Here are some thoughts that help me to love my enemies:
1. I do a weekly quiet time on holy days and weekly Sabbaths. Yesterday, on the Day of Atonement, I studied I Samuel 1. The Encyclopedia Judaica‘s article on Peninnah says the following about Elkanah’s wife Peninnah, who had lots of children and taunted Elkanah’s childless wife, Hannah:
“[Peninnah] was…ultimately punished. Two of her children died whenever Hannah gave birth; and she thus witnessed the death of eight of her ten children. The last two were spared solely as a result of Hannah’s intercession with the Almighty on her behalf (PR, ibid., 182a).
That’s horrible! Whenever Hanna had a child, two of Peninnah’s kids died. There are plenty of people I can’t stand, but I wouldn’t wish that on my worst enemy!
Isn’t that what forgiveness is, in part? Freeing our enemies from punishment?
2. As I was fasting yesterday, some hateful thoughts entered my mind. I can be pretty mean when I’m hungry!
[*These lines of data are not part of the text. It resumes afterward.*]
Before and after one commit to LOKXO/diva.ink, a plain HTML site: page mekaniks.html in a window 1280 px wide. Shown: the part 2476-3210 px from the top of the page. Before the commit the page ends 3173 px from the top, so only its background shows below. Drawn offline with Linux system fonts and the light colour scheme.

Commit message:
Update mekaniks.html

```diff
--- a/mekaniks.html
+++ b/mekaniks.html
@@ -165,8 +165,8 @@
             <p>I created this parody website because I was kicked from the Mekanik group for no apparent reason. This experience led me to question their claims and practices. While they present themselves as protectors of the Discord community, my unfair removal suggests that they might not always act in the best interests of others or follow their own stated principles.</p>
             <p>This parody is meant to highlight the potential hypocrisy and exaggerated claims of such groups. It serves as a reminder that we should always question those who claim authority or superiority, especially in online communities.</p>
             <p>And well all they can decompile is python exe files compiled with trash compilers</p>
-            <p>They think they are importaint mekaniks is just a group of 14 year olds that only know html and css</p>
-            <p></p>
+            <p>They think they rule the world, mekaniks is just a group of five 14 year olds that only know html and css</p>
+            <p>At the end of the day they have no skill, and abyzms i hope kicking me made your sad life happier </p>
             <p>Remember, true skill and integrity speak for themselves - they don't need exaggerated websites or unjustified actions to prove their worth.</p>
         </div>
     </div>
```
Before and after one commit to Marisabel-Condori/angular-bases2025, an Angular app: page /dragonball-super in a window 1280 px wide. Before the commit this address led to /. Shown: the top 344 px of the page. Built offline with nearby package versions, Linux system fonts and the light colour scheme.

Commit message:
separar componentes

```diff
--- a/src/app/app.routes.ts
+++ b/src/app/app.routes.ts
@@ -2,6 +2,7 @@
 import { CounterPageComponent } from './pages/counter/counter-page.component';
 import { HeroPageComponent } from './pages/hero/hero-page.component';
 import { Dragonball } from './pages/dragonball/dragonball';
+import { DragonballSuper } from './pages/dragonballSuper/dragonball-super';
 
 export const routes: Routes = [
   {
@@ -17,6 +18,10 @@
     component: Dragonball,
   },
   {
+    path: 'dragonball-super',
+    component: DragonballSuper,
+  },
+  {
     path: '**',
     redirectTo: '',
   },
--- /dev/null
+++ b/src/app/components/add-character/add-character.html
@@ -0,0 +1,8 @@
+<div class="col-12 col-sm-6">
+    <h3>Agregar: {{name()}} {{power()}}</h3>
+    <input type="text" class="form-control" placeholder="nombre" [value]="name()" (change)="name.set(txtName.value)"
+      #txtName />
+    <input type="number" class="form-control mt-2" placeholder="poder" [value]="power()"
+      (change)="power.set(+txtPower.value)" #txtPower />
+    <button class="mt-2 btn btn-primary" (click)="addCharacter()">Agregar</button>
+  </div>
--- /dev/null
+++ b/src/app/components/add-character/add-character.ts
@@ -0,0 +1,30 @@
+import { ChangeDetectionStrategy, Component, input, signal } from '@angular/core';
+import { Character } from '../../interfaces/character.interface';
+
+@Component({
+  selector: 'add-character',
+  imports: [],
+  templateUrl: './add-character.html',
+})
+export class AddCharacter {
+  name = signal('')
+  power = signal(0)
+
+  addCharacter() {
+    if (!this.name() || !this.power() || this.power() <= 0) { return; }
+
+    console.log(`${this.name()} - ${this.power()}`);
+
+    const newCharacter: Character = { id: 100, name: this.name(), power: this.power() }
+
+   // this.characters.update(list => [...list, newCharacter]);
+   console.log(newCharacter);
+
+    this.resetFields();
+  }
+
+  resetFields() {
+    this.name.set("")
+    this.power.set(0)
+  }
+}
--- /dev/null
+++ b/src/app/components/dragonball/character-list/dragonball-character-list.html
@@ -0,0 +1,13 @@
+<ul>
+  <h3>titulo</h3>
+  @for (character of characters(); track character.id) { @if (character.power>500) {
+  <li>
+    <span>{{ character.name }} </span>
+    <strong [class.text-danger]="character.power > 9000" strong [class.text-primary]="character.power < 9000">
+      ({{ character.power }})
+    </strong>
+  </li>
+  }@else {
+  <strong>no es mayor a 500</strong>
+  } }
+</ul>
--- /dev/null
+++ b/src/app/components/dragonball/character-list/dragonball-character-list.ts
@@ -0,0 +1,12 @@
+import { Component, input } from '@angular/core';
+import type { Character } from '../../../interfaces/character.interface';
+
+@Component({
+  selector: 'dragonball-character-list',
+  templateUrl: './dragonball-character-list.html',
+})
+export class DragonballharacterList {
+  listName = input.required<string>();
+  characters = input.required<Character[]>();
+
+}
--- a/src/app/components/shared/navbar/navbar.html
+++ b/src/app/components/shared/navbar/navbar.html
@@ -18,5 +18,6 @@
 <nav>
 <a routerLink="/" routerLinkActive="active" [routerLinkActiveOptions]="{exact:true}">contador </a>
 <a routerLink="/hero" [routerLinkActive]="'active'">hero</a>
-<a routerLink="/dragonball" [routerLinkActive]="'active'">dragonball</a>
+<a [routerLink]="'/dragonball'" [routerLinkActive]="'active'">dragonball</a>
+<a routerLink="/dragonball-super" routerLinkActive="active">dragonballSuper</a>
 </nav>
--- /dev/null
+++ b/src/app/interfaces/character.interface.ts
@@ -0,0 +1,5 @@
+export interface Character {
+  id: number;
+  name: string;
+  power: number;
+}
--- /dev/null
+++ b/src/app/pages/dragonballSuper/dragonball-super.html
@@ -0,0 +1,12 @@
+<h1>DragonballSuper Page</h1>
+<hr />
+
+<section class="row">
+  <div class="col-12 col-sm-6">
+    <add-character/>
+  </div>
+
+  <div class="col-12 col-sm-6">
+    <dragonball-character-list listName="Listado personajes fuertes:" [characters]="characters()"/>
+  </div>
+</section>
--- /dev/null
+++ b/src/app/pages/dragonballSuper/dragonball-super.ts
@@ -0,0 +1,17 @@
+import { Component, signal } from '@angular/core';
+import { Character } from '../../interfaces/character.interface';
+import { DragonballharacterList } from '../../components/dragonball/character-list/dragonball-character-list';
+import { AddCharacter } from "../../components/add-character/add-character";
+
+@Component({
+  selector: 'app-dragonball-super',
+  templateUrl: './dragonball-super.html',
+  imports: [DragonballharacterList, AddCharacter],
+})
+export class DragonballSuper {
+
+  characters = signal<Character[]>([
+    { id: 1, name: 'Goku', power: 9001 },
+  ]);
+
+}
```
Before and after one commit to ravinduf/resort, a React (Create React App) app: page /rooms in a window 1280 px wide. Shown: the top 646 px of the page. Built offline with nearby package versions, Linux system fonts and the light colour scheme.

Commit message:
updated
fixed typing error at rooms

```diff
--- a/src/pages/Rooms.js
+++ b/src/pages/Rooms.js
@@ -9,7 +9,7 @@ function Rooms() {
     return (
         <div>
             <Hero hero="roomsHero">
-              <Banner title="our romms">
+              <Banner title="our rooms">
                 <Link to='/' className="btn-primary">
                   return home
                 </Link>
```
But my hunger reminded me that I share something with the rest of humanity: I need to eat to survive. And the same is true of my enemies. That insight tended to make them more vulnerable and human in my eyes, so I didn’t hate them as much at that moment. But it also made me look more human. I often see myself as righteous, and my enemies as sub-human sinners. Not so! We’re all human beings, with the same needs.
I encountered the same idea this morning, when I read Sirach 8:4-7:
“Do not make fun of one who is ill-bred, or your ancestors may be insulted. Do not reproach one who is turning away from sin; remember that we all deserve punishment. Do not disdain one who is old, for some of us are also growing old. Do not rejoice over any one’s death; remember that we must all die.”
We’re all human! We sin, we grow old, and we die. So who are we to look down on someone else? We can hope that the other person chooses a better path, but we shouldn’t vaunt ourselves, as if we’re superior. All of us are vulnerable.